There’s hope on the horizon for the millions of people who suffer from sleep apnea. According to a study published in the journal Sleep, a synthetic form of cannabis may reduce the frequency of sleep apneas. The drug is known as dronabinol, and it was initially used to treat and prevent vomiting in cancer patients. The synthesized form of cannabis’ primary psychoactive compound, tetrahydrocannabinol (THC), dronabinol stimulates appetite while also suppressing nausea. However, there’s new evidence suggesting that it may also help individuals suffering from sleep apnea.
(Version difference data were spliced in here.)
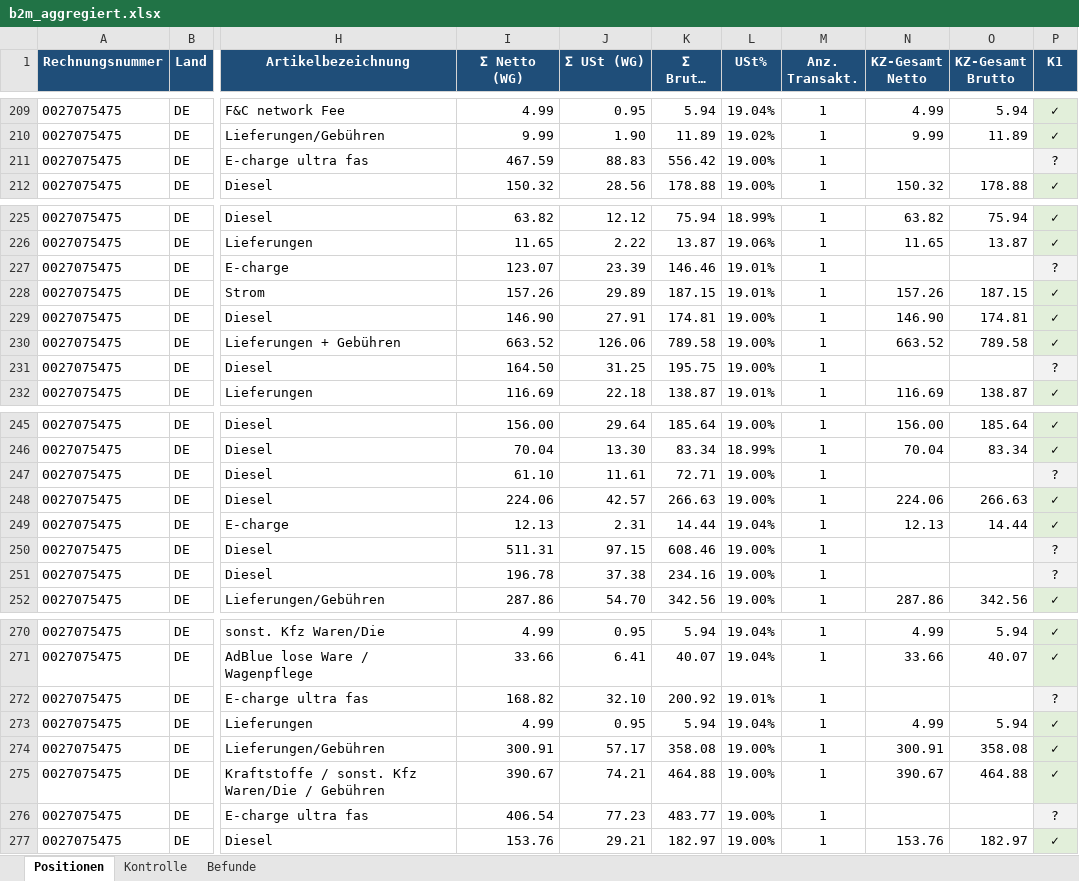
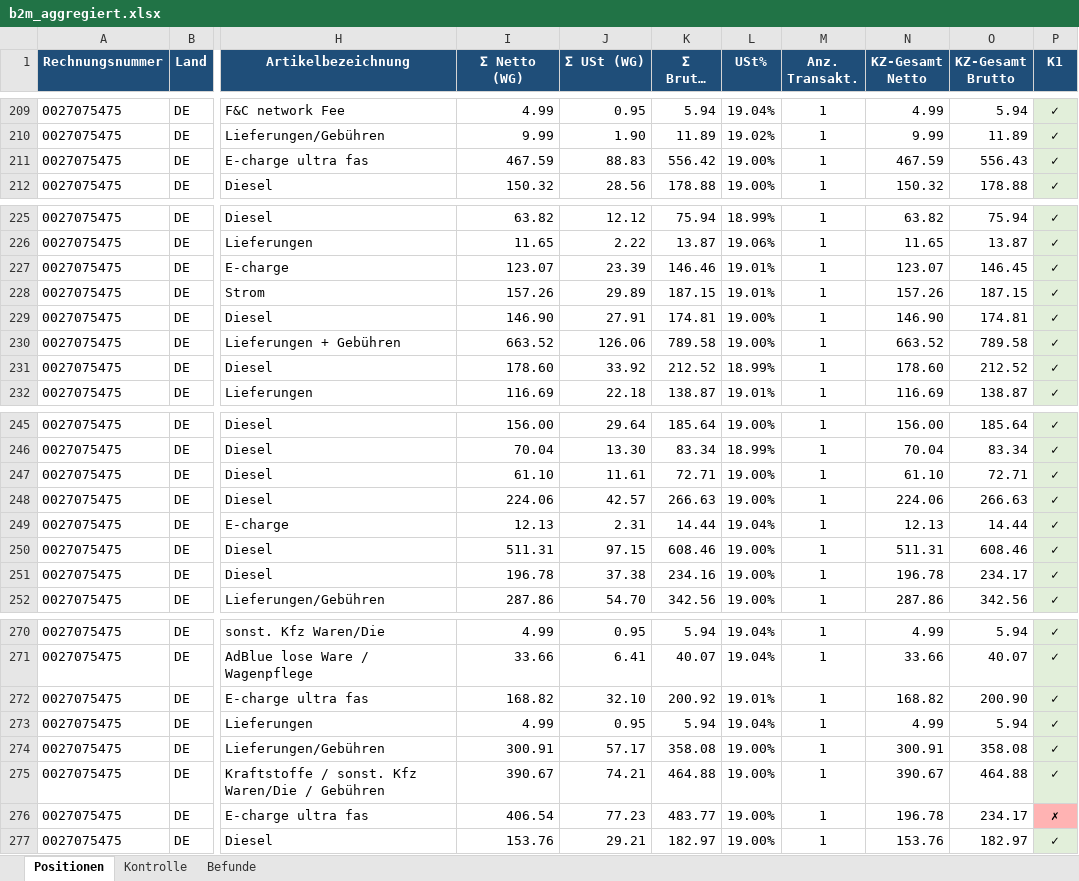
Before and after one commit to cengel-cengel/TMS, an Excel workbook: output/b2m/b2m_aggregiert.xlsx, sheet Positionen, drawn as a sheet; only a part is shown, gaps mark what is left out; long unchanged cells end in …; values as stored, in another font and other column widths than the file's, no borders; the diff covers the shown part only; the diff names each change by its address in the sheet, - before the commit and + after, or states it on an @@ line.

```diff
--- a/output/b2m/b2m_aggregiert.xlsx (sheet Positionen)
+++ b/output/b2m/b2m_aggregiert.xlsx (sheet Positionen)
-N211 (KZ-Gesamt Netto): (empty)
+N211 (KZ-Gesamt Netto): 467.59
-O211 (KZ-Gesamt Brutto): (empty)
+O211 (KZ-Gesamt Brutto): 556.43
-P211 (K1): ?
+P211 (K1): ✓
-N227 (KZ-Gesamt Netto): (empty)
+N227 (KZ-Gesamt Netto): 123.07
-O227 (KZ-Gesamt Brutto): (empty)
+O227 (KZ-Gesamt Brutto): 146.45
-P227 (K1): ?
+P227 (K1): ✓
-I231 (Σ Netto (WG)): 164.50
+I231 (Σ Netto (WG)): 178.60
-J231 (Σ USt (WG)): 31.25
+J231 (Σ USt (WG)): 33.92
-K231 (Σ Brutto (WG)): 195.75
+K231 (Σ Brutto (WG)): 212.52
-L231 (USt%): 19.00%
+L231 (USt%): 18.99%
-N231 (KZ-Gesamt Netto): (empty)
+N231 (KZ-Gesamt Netto): 178.60
-O231 (KZ-Gesamt Brutto): (empty)
+O231 (KZ-Gesamt Brutto): 212.52
-P231 (K1): ?
+P231 (K1): ✓
-N247 (KZ-Gesamt Netto): (empty)
+N247 (KZ-Gesamt Netto): 61.10
-O247 (KZ-Gesamt Brutto): (empty)
+O247 (KZ-Gesamt Brutto): 72.71
-P247 (K1): ?
+P247 (K1): ✓
-N250 (KZ-Gesamt Netto): (empty)
+N250 (KZ-Gesamt Netto): 511.31
-O250 (KZ-Gesamt Brutto): (empty)
+O250 (KZ-Gesamt Brutto): 608.46
-P250:P251 (K1): ?
+P250:P251 (K1): ✓
-N251 (KZ-Gesamt Netto): (empty)
+N251 (KZ-Gesamt Netto): 196.78
-O251 (KZ-Gesamt Brutto): (empty)
+O251 (KZ-Gesamt Brutto): 234.17
-N272 (KZ-Gesamt Netto): (empty)
+N272 (KZ-Gesamt Netto): 168.82
-O272 (KZ-Gesamt Brutto): (empty)
+O272 (KZ-Gesamt Brutto): 200.90
-P272 (K1): ?
+P272 (K1): ✓
-N276 (KZ-Gesamt Netto): (empty)
+N276 (KZ-Gesamt Netto): 196.78
-O276 (KZ-Gesamt Brutto): (empty)
+O276 (KZ-Gesamt Brutto): 234.17
-P276 (K1): ?
+P276 (K1): ✗
-P276 fill: #F2F2F2
+P276 fill: #FFB3B3
```
Also changed, not shown: 3 edited cells elsewhere in this sheet, sheet Kontrolle.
For the study, researchers recruited 73 men and women suffering from moderate to severe sleep apnea. Participants were placed into one of three groups. One group was given 2.5 mg of dronabinol before bedtime; another was given 10 mg of dronabinol before bedtime, and the third group was given a placebo. All participants took their respective drugs for six weeks while researchers closely monitored their sleeping habits.
After analyzing the results, researchers concluded that participants in the 2.5-mg group experienced 10.5 fewer sleep apnea events per hour after taking dronabinol while participants in the 10-mg group experienced 12.9 fewer events. Patients in the control group underwent no significant differences in improvement.
Although THC is the primary psychoactive compound in cannabis, participants in this study didn’t experience any psychotropic effects. Eighty-eight percent, however, reported at least one adverse side effect of the drug. Most of these side effects were minor, with the most serious being a single instance of diarrhea and vomiting. Researchers say this event could be related to dronabinol, but there’s no definitive proof linking it to the drug.
The most common treatment for sleep apnea involves wearing a device that forces the person’s airways to remain open during sleep. Known as a continuous positive airway pressure (CPAP) device, many people stop wearing it because of its large, cumbersome size. With new research shining a light on dronabinol, perhaps we’ll see new medications available shortly for the millions of people who suffer from sleep apnea.